Sebastian came to us unexpectedly in September 2001.  His first few weeks on earth were anything but guaranteed. Born into a feral litter he was discovered, half alive, in a rubbish bin at a local beach by two women out walking.  Then restored to health by a local veterinarian, my family found out about his plight by reading a sign on that very same beach.  I was then informed that we had adopted a new kitten named, not by us but by the vet’s staff – and so Sebastian moved in with us in our small rented house.

Bela’s story is so different, especially as he was once considered to be a she!  In December 2008 we learned that a cat had been abandoned in the schoolyard at Our Lady of the Hamptons, then Kate’s school.  With the permission and blessing of the Principal we intervened in the face of expected snow and took Bella (sic) home for Christmas.  And the New Year.  And into January.  Temporary became permanent, and we took her (sic) to the vet for a full inspection.  And it was then that the technician, inspecting the nether regions, exclaimed, “Look!  It’s a boy!” (Or some such phrase.)  And so Bella became Bela that day.

Sebastian was the cat who, raised with labradors thought he was one of them.  We jokes about him being the “labracat.”  And almost until the end all dogs would defer to him.  Bela was our “mystery cat” who always lived his own life, often disappearing, Macavity-style, within the house.  On occasion, until we blocked off the opportunity, he would climb into the wall spaces of the basement.  And at other times he would sleep for hours in the most unlikely of niches.  Yet now and again, perhaps when the moon was blue and the stars were bright, he would sneak onto the bed in the early hours of the morning, and purr softly at our feet.

Happy memories and gentle deaths.  And if there is a place in eternity where loved animals may gather, I dream that they are there.  Reunited with cats Thomas and Luke – and, as far as Sebastian is concerned, reasserting his authority over Henry and George.



  1. "Some of you say, "Joy is greater than sorrow," and others say, "Nay, sorrow is the greater." But I say unto you, they are inseperable.
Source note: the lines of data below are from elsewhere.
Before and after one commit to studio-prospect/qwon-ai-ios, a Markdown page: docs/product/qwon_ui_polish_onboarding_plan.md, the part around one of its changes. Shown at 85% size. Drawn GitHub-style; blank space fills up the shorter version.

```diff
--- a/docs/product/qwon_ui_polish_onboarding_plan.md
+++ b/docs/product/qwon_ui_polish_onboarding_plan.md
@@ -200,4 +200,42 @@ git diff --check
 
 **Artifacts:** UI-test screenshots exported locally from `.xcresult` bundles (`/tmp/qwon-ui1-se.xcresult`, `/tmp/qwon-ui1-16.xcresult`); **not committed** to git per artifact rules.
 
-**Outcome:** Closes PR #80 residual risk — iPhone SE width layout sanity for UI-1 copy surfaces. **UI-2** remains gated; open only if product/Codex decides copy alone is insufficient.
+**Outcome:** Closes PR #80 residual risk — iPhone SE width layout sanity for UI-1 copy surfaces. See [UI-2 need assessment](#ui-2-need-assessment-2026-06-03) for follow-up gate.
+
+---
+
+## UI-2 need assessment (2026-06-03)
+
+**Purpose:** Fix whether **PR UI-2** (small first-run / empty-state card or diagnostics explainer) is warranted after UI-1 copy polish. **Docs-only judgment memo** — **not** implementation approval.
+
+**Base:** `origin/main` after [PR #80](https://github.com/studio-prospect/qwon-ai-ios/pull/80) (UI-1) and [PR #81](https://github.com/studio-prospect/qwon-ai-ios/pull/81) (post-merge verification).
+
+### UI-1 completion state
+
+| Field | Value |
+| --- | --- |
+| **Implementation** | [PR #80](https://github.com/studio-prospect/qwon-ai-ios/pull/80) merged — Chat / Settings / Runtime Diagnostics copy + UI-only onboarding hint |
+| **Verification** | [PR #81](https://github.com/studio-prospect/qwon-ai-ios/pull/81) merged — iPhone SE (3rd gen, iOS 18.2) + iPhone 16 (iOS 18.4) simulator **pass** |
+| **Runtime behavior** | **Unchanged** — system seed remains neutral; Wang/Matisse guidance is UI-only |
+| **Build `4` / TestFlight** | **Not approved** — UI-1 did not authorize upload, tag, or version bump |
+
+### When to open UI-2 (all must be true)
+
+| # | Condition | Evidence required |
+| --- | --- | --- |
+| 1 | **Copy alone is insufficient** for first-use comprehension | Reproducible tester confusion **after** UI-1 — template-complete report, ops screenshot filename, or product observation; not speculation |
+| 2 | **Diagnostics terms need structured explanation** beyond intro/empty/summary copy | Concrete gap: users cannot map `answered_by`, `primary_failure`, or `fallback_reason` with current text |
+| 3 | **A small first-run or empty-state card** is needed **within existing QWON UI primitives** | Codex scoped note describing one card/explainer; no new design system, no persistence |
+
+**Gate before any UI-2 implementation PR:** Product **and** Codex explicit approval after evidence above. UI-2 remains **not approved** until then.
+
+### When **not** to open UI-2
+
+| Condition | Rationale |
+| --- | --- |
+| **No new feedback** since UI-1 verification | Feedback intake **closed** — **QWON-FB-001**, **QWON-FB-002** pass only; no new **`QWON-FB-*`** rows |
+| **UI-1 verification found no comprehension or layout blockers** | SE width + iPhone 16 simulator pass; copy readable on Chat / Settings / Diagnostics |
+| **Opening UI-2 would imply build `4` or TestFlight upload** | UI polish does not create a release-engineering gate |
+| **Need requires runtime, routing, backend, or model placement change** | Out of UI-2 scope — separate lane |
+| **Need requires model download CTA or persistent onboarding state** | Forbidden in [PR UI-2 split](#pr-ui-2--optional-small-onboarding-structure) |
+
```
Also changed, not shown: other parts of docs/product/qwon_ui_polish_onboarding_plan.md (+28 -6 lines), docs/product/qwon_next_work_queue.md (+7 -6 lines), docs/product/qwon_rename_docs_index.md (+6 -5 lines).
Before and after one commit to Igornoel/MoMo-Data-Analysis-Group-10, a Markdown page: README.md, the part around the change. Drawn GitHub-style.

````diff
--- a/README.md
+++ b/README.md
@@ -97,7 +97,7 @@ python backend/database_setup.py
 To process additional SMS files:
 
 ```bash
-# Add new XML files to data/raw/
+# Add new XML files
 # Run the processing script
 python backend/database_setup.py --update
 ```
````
Together they come, and when one sits alone with you at your board, remember that the other is asleep on your bed."

    The Prophet
    Kahlil Gibran

  2. Hmm. Good words to listen to in a house that seems strangely different. For the first time in some twenty years there are no cats here.